Compassionate Air Force steps up

  • Published
  • By Maj. Joel Neeb
  • 12th OGV T-38C Branch Chief
I remember hearing this was the "Year of the Air Force Family" last summer, but it really didn't mean anything to me.

Privately, I even wondered if it was just lip service paid to whitewash the toll that increased deployments were having on servicemembers. I went on with my daily routine, and pretty much forgot about it. Then, in February, my life changed forever.

I was diagnosed with stage three appendix cancer, and I needed major surgery immediately, followed by six months of chemotherapy. One day I was fighting to become a Thunderbird pilot, and the next I was quite literally fighting for my life.

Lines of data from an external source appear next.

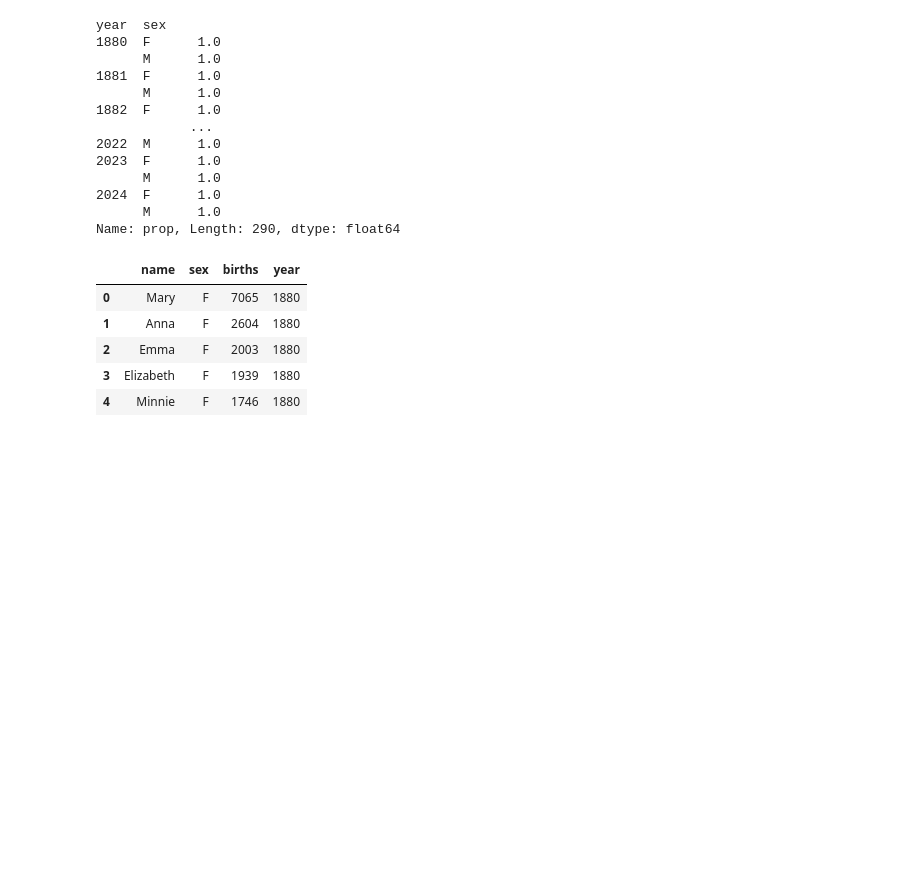
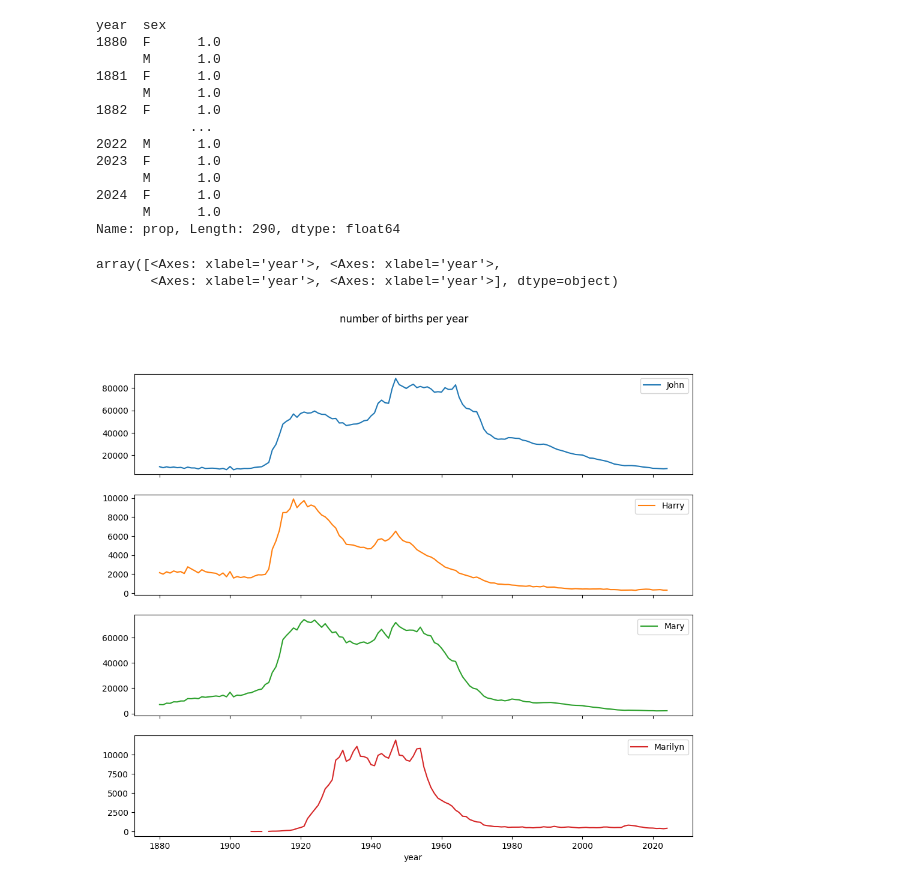
Before and after one commit to uzzinni/soldesk-learning, a Jupyter notebook: jupyter/Untitled34.ipynb, the cells around one changed output. Drawn from its saved outputs; the diff is of its cells as text; code cells hidden in the pictures; blank space fills up the shorter version.

```diff
--- a/jupyter/Untitled34.ipynb
+++ b/jupyter/Untitled34.ipynb
@@ -50,8 +50,8 @@ def add_prop(group):
     group['prop'] = group['births'] / group['births'].sum()
     return group
 
-grouped = names.groupby(['year','sex'], group_keys=False).apply(add_prop)
-grouped.groupby(['year', 'sex'])['prop'].sum()
+names = names.groupby(['year','sex'], group_keys=False).apply(add_prop)
+names.groupby(['year','sex'])['prop'].sum()
 # %% [output]
 year  sex
 1880  F      1.0
@@ -72,14 +72,22 @@ Name: prop, Length: 290, dtype: float64
 def get_top1000(group):
     return group.sort_values('births', ascending=False)[:1000]
 
-grouped = names.groupby(['year', 'sex'])
+grouped = names.groupby(['year','sex'])
 top1000 = grouped.apply(get_top1000)
 top1000 = top1000.reset_index(drop=True)
-top1000.head()
-# %% [output]
-|  | name | sex | births | year |
-| 0 | Mary | F | 7065 | 1880 |
-| 1 | Anna | F | 2604 | 1880 |
-| 2 | Emma | F | 2003 | 1880 |
-| 3 | Elizabeth | F | 1939 | 1880 |
-| 4 | Minnie | F | 1746 | 1880 |
+# %%
+# 2025-05-26
+# 데이터 분석을 위한 텍스트 마이닝 구축 실습 (~6/16)
+# 582 13.31 - 이름 유행 분석
+
+boys = top1000[top1000['sex'] == 'M']
+girls = top1000[top1000['sex'] == 'F']
+total_births = top1000.pivot_table('births', index='year', columns='name', aggfunc=sum)
+# %%
+# total_births
+subset = total_births[['John','Harry','Mary','Marilyn']]
+subset.plot(subplots=True, figsize=(12,10), title='number of births per year')
+# %% [output]
+array([<Axes: xlabel='year'>, <Axes: xlabel='year'>,
+       <Axes: xlabel='year'>, <Axes: xlabel='year'>], dtype=object)
+[figure, added]
```
Also changed, not shown: parts of 2 cells of this notebook, 3 other files.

Unbelievably, at this same time, a dangerous quarter-sized lump was discovered in my three-year-old son's left lung, and we were both under the knife within weeks of each other. My worst nightmares were coming true, and I was terrified. My life was turning upside down, and I didn't know where to turn.

That's when the Air Force stepped in. When I woke up from surgery, I was surrounded by members of my squadron who came to be by my side. Within days of my diagnosis, wives of military members I had never even met before were beating down my door with meals for my family. My wing commander and operations group commander visited to find out what they could do to help. The co-workers in my office got together and split up my duties so I wouldn't be burdened with any unfinished work. My parents were flown out to be at my side. My medical travel, bills and future appointments were all taken care of by an Air Force medical liaison.

I was truly humbled by how quickly and passionately my brothers in arms moved to help out my family. But, when I thought about it, I realized that this was no different than how I've seen them respond to others during stressful times in the past. I've witnessed countless meals made for parents of newborn children, help and support for families of deployed members, and squadrons band together to care for the grieving family of a loved one lost. That's just what we do in the Air Force.

I don't know if we realize how special this is. I can think of no corporation in the civilian sector where the CEO would personally visit to find out how he could help during a tragedy, as my wing commander did for me. There's no other community in the world that takes care of each other like we do. We may have to deal with long periods away from home and the stress of combat, often for less money than our civilian counterparts, but we are all in this together.

The truth is, we are a family, and I couldn't have made it through the last six months without you. I hope you never have to go through what I did recently, but if you do, rest assured that your Air Force family will be there covering your "6" along the way, too.